Interpolation and Extension
Ipo curves have two additional properties, which control respectively their interpolation and extension behavior.
- You have three choices (T, or Curve » Interpolation Mode):
- Constant – There is no interpolation at all. The Ipo constantly have the value of its last keyframe, giving a discrete (stairway) “curve”. Very seldom useful.
- Linear – This simple interpolation creates a straight segment between each neighbor keyframes, giving a broken line. It can be useful when using only two keyframes and the Extrapolation extend mode, to easily get an infinite straight line (i.e. a linear curve).
- Bezier – The more powerful and useful interpolation, and the default one. It gives nicely smoothed curves, i.e. smooth animations!
- Remember that some Ipo curves can only take discrete values, in which case they are always shown as if constant interpolated, whatever option you chose.
- There is another curve option quite useful for Bézier-interpolated Ipos. Normally, the auto-handles of such curves would lead to an often unwanted side effect: the curve tends to “go over” its control points, i.e. to go higher/lower than its locally highest/lowest keyframes. This can be solved by forcing the “locally extreme” handles to be always horizontal – and this is what Blender does by default! However, you can switch back to the “full-auto-handles” behavior with the AltH (or Curve » Auto Clamped Handles) toggle.
- You also have four extension options (E, or Curve » Extend Mode):
- Constant – The default one, curves before their first keyframe and after their last one have a constant value (the one of these first and last keyframes).
- Extrapolation – Curves ends are straight lines (linear), as defined by their first two keyframes (respectively their last two keyframes).

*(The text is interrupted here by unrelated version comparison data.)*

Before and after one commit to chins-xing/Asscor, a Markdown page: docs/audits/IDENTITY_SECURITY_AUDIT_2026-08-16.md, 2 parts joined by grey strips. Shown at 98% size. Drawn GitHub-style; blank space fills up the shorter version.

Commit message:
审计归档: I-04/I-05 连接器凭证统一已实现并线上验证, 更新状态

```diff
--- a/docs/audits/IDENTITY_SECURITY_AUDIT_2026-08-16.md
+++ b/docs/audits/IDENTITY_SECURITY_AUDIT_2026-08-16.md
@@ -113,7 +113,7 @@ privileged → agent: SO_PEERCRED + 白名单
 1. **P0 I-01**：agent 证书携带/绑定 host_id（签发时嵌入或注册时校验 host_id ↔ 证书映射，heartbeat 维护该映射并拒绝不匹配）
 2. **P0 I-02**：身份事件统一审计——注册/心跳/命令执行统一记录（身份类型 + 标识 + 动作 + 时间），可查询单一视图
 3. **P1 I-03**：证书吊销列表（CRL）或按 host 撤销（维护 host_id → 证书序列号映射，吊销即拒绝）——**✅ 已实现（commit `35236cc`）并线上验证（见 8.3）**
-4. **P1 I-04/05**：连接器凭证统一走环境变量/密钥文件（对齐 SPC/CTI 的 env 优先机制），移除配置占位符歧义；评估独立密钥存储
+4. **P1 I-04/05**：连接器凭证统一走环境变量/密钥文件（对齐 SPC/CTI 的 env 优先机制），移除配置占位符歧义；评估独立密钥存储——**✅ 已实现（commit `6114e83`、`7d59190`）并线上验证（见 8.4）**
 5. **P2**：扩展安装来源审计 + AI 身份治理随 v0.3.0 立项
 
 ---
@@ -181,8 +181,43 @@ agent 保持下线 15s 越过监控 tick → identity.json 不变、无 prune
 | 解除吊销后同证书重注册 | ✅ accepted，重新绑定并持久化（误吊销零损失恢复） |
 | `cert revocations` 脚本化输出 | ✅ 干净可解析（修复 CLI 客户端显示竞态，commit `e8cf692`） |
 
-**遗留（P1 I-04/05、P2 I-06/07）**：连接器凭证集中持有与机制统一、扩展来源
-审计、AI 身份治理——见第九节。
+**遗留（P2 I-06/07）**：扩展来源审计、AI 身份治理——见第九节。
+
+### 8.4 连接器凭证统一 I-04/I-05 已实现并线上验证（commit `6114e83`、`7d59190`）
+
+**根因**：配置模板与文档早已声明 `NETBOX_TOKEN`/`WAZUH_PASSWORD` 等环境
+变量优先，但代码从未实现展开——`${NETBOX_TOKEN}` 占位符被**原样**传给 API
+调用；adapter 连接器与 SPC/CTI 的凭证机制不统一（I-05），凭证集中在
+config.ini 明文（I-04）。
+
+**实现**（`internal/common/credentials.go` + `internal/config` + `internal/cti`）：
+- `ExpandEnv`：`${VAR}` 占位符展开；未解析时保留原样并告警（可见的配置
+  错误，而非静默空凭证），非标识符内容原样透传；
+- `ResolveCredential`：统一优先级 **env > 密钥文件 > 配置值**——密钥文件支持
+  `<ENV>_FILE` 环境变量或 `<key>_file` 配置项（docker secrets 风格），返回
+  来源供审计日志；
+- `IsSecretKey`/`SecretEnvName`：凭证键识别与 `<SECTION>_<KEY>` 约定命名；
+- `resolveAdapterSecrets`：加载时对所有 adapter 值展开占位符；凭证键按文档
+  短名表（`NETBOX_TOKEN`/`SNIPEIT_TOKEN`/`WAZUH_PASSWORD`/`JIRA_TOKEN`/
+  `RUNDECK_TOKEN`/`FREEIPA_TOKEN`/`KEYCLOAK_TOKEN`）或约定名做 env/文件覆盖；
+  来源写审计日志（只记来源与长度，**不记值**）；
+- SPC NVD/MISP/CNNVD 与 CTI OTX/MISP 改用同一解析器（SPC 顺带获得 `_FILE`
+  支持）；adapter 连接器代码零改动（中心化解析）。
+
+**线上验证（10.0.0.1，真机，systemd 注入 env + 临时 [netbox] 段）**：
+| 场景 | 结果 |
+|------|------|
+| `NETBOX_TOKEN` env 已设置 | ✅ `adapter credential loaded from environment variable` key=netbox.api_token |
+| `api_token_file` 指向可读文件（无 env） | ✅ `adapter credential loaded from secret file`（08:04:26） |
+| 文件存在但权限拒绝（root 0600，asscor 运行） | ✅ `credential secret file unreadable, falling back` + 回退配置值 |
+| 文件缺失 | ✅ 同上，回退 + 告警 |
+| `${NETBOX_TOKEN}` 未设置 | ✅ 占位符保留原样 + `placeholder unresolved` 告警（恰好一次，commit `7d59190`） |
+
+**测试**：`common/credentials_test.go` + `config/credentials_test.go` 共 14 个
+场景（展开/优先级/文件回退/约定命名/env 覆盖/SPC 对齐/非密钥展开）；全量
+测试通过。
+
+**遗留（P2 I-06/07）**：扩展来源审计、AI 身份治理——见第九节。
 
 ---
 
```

- Cyclic – The portion of keyed curve is repeated ad infinitum before and after it. Note that if the start and end control points do not have the same value (Y axis), there is a gap in the curve each time it comes to this “assembly point”.
- Cyclic Extrapolation – This is quite similar to the Cyclic option, but each “cyclic copy” is, if needed, offset vertically so that there is no gap at the “assembly points”.
You can copy one or more Ipos into a buffer, and then paste them into the same Ipo curves (but generally in another datablock!). This is done through two header buttons:
- The “copy” button (down arrow) copies the selected and visible curves into the buffer.
- The “paste” button (up arrow) pastes the buffer content into the corresponding visible curves of the current Ipo datablock.
Note that this tool is not working (even though available) in “keyframe” mode. And in edit mode, only the selected points are copied/pasted (not the whole curve…).
To delete an Ipo curve, select it (in “default” mode), and hit X (or use Curve » Delete).